The task
This task calls for copying every line in the data below that contains the word "library".

[Records from a data source]
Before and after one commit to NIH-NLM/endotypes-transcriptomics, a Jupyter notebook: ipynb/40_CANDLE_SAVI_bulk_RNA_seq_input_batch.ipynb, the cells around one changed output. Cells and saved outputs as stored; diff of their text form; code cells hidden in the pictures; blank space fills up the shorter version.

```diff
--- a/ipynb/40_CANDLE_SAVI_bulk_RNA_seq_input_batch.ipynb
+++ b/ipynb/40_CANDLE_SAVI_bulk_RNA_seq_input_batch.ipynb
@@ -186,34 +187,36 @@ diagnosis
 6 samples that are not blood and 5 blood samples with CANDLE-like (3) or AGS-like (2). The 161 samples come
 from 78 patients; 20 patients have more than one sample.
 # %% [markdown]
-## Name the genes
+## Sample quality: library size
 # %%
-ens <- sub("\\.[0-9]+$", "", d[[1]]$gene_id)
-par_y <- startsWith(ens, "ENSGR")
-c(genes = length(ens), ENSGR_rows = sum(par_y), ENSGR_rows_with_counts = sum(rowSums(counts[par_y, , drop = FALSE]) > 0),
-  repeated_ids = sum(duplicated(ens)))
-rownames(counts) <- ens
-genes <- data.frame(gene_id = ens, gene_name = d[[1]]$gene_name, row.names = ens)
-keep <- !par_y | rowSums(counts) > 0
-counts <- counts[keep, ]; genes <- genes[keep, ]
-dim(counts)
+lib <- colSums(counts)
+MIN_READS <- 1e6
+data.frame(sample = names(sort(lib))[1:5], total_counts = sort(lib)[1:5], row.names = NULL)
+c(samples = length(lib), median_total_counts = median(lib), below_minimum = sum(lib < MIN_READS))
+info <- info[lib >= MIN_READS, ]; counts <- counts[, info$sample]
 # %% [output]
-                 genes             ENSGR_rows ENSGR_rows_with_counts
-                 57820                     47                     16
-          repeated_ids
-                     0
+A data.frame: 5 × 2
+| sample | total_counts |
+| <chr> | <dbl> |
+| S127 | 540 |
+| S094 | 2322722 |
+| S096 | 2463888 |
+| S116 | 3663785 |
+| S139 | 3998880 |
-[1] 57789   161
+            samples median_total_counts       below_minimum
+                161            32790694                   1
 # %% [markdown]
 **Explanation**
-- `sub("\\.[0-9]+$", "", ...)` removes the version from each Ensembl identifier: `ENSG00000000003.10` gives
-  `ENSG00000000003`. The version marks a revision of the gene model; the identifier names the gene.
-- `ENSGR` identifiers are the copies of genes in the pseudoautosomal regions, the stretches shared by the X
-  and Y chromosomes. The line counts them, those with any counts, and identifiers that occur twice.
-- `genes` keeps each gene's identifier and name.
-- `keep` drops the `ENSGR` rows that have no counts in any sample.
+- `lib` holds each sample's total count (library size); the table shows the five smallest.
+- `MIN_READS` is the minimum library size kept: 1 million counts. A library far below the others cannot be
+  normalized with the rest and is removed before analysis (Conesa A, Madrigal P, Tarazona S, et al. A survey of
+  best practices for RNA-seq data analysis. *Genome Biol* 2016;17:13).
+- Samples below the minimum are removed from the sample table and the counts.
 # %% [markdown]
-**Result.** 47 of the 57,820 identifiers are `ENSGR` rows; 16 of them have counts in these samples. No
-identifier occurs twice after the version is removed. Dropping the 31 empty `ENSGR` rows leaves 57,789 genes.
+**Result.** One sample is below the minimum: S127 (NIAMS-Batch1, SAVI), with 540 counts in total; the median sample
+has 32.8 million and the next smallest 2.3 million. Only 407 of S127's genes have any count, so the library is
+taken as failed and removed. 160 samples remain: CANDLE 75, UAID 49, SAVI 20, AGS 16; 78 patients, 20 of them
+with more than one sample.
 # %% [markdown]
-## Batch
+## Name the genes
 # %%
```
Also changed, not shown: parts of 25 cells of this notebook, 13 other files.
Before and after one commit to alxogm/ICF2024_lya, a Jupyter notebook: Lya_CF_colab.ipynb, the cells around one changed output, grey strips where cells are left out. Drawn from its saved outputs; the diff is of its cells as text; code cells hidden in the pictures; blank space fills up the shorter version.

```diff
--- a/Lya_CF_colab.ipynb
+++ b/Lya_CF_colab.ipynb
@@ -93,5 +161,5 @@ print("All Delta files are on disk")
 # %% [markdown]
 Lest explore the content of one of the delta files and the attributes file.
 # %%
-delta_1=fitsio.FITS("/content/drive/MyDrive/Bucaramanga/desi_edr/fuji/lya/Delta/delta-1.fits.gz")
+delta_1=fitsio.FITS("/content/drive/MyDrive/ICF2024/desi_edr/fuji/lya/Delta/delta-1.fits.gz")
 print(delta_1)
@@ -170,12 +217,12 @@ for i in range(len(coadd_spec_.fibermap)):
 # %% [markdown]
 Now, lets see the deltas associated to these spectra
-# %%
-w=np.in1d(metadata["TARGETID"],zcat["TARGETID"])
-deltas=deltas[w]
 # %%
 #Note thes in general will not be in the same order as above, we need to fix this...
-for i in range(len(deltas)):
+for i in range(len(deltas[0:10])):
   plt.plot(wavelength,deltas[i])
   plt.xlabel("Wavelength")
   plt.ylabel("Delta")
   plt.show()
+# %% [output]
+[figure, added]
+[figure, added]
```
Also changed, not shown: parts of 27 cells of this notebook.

Worked solution
+## Sample quality: library size
+- `lib` holds each sample's total count (library size); the table shows the five smallest.
+- `MIN_READS` is the minimum library size kept: 1 million counts. A library far below the others cannot be
+has 32.8 million and the next smallest 2.3 million. Only 407 of S127's genes have any count, so the library is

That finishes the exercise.